“It was sad to see that, especially in the winter months,” Zoey, 16, told The Epoch Times. “This moment stuck with me as I went home and was able to enjoy a hot homemade meal, while this woman was out in the chilly weather eating cold, raw food. It hurt me that I just passed by and didn’t even stop to buy her a slice of pizza.”
Acts of Kindness
Over time, Zoey was inspired by her mother’s generosity to the homeless in Laguna Beach—offering $5 here, $20 there. Shelly said it wasn’t uncommon for Zoey to call her and ask for extra lunch money because she had spent hers buying food for someone in need.
“Homelessness has always been a problem in Laguna Beach, ever since I could remember,” Zoey said. “Especially during this winter with COVID-19. I began to see more and more homeless, even women and children.”
Zoey said that following in her mother’s footsteps inspired her and her brother, 17-year-old Jake, to embark on the project they launched, weeks before the holiday.
Shelly was skeptical at first.
“I didn’t think they could do it [with only] practically two and a half weeks left before Christmas,” she said.
But she encouraged the pair to start by raising money from friends and family.
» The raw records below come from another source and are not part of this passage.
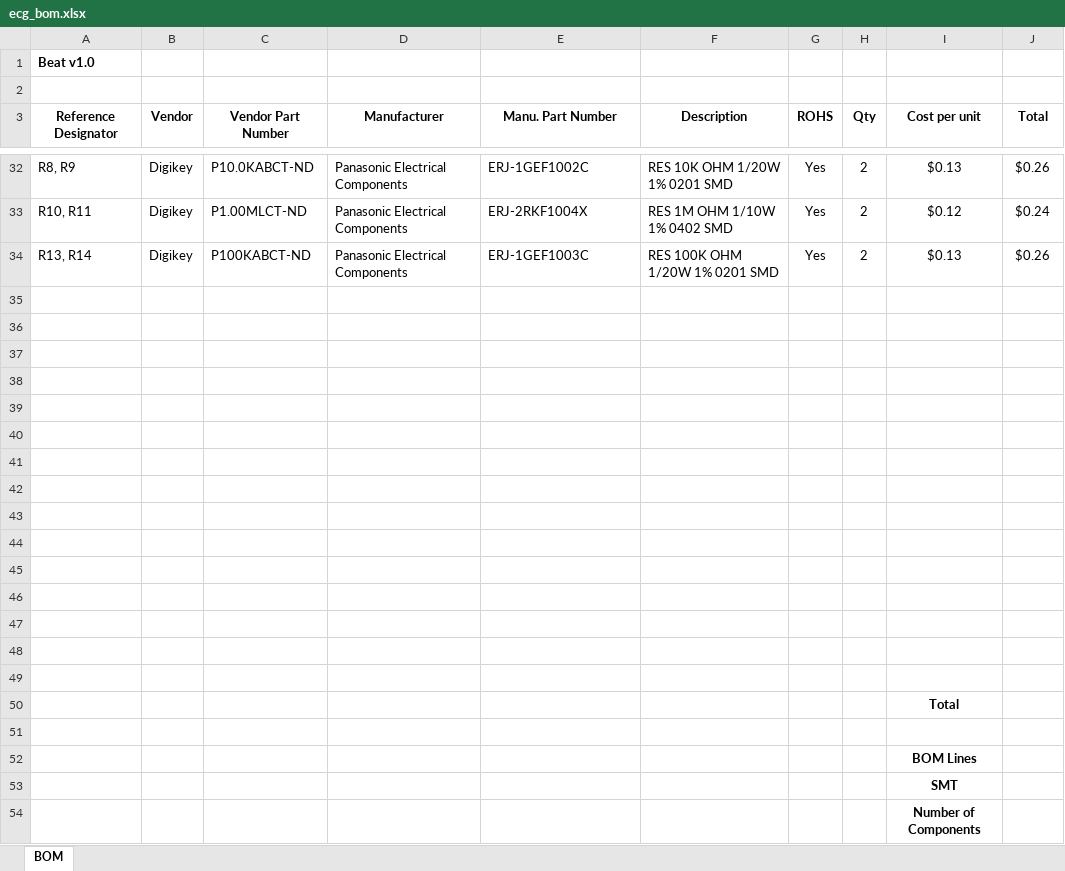
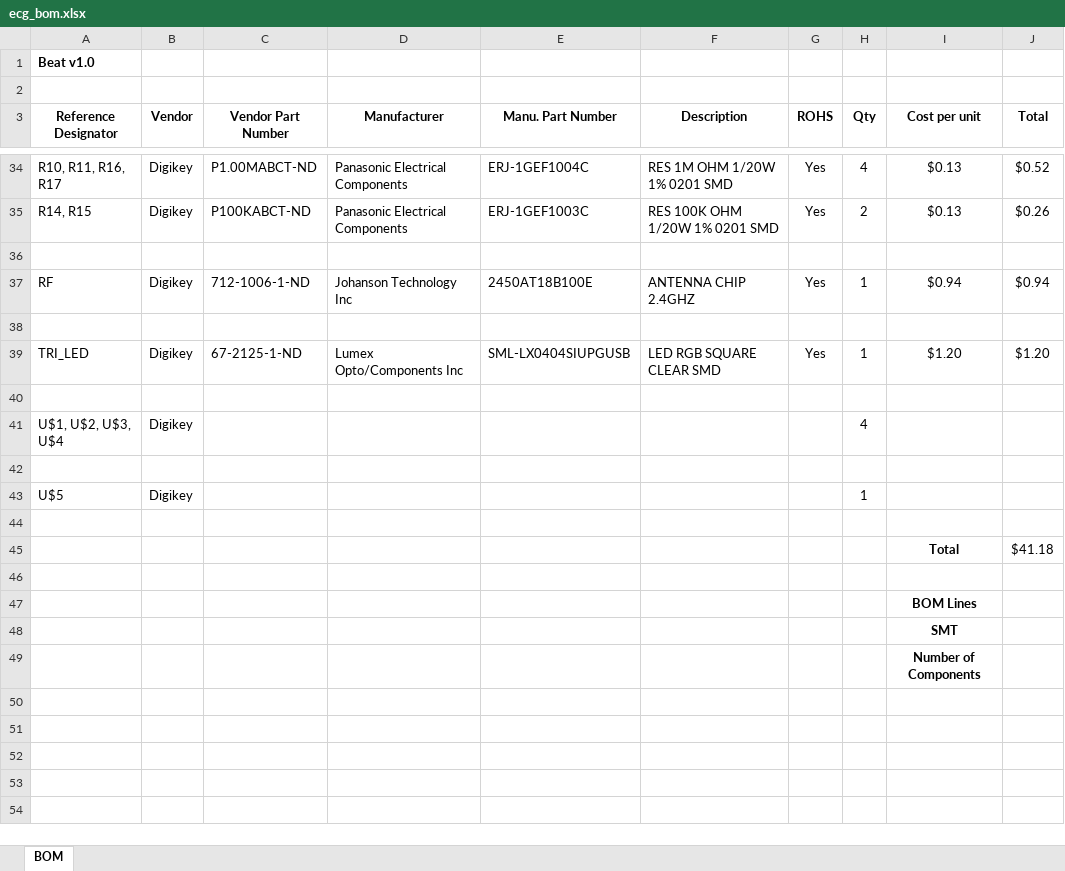
Before and after one commit to ehealthinnovation/ECG_Hardware, an Excel workbook: doc/ecg_bom.xlsx, sheet BOM, drawn as a sheet; only a part is shown, gaps mark what is left out; values as stored, in another font and other column widths than the file's, no borders; removed rows and columns are numbered as before the commit, all else as after; the diff covers the shown part only; the diff names each change by its address in the sheet, - before the commit and + after, or states it on an @@ line.

```diff
--- a/doc/ecg_bom.xlsx (sheet BOM)
+++ b/doc/ecg_bom.xlsx (sheet BOM)
-A34 (Reference Designator): R8, R9
+A34 (Reference Designator): R10, R11, R16, R17
-C34 (Vendor Part Number): P10.0KABCT-ND
+C34 (Vendor Part Number): P1.00MABCT-ND
-E34 (Manu. Part Number): ERJ-1GEF1002C
+E34 (Manu. Part Number): ERJ-1GEF1004C
-F34 (Description): RES 10K OHM 1/20W 1% 0201 SMD
+F34 (Description): RES 1M OHM 1/20W 1% 0201 SMD
-H34 (Qty): 2
+H34 (Qty): 4
-J34 (Total): $0.26
+J34 (Total): $0.52
-row 33: R10, R11 | Digikey | P1.00MLCT-ND | Panasonic Electrical Components | ERJ-2RKF1004X | RES 1M OHM 1/10W 1% 0402 SMD | Yes | 2 | $0.12 | $0.24
-A35 (Reference Designator): R13, R14
+A35 (Reference Designator): R14, R15
+row 37: RF | Digikey | 712-1006-1-ND | Johanson Technology Inc | 2450AT18B100E | ANTENNA CHIP 2.4GHZ | Yes | 1 | $0.94 | $0.94
+row 39: TRI_LED | Digikey | 67-2125-1-ND | Lumex Opto/Components Inc | SML-LX0404SIUPGUSB | LED RGB SQUARE CLEAR SMD | Yes | 1 | $1.20 | $1.20
+row 41: U$1, U$2, U$3, U$4 | Digikey |  |  |  |  |  | 4
+row 43: U$5 | Digikey |  |  |  |  |  | 1
-row 45: (empty)
+row 45:  |  |  |  |  |  |  |  | Total | $41.18
-row 41: (empty)
-row 42: (empty)
-row 43: (empty)
-row 44: (empty)
-row 45: (empty)
-row 46: (empty)
-row 47: (empty)
-row 48: (empty)
-row 49: (empty)
-row 50:  |  |  |  |  |  |  |  | Total
```
Also changed, not shown: 5 added rows, 3 removed rows and 55 edited cells elsewhere in this sheet, formulas that keep their value.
“Our friends and family were very supportive of this project,” Jake told The Epoch Times. “They were very generous, and helped us raise enough money to make 30 care packages, even during a pandemic when many people are struggling financially and medically.”
Care Package Project
After reaching out to 40 students, the Cutter siblings raised $800—a figure matched by uncles, aunts, and cousins who were impressed by the rapid progress they made.
“Our family … was quick to donate and happy to help our cause,” Zoey said. “We are all very close.”
Two days before Christmas, the Cutters and two of their friends handed out the care packages, which included a wealth of necessities: blankets that double as pillows or jackets, masks, ponchos, hygiene kits, antibacterial wipes, tissues, water bottles, and snacks.
In a surprising twist, the homeless woman who had been seared in Zoey’s memory was the first care package recipient.
“I am a bit shy, so I did not say much and we exchanged smiles,” Zoey said.
The woman, who was accompanied by her husband, said they were especially grateful for the beef jerky—her favorite snack—that was included in the bag.
“The interactions with the homeless were all super positive and kind,” Zoey said.
She said one man asked if she was associated with a church or whether she was just spreading kindness. The exchange ended with him praying for the safety of her and her companions.
A Chain of Generosity
Zoey and Jake say they plan to make holiday care packages an annual endeavor. Meanwhile, they are brainstorming other charity projects for the future.
“I do believe what one puts out into the world will come back to you,” Zoey said. “So by spreading happiness and help in times of need, I hope that one day if I am ever struggling, I will be shown the same.”
For her, these efforts kick-start “a chain of generosity and positivity in the world.”
“If you choose to stop instead of passing by, you might even be the one person out of hundreds who chose to stop and help, and that is an amazing thing,” she said.
“Everything counts,” Jake added. “Whether it is giving a homeless person food, getting to know a homeless person, or making care packages … anything you do will make an impact on someone’s life. Even the little things can make great changes.”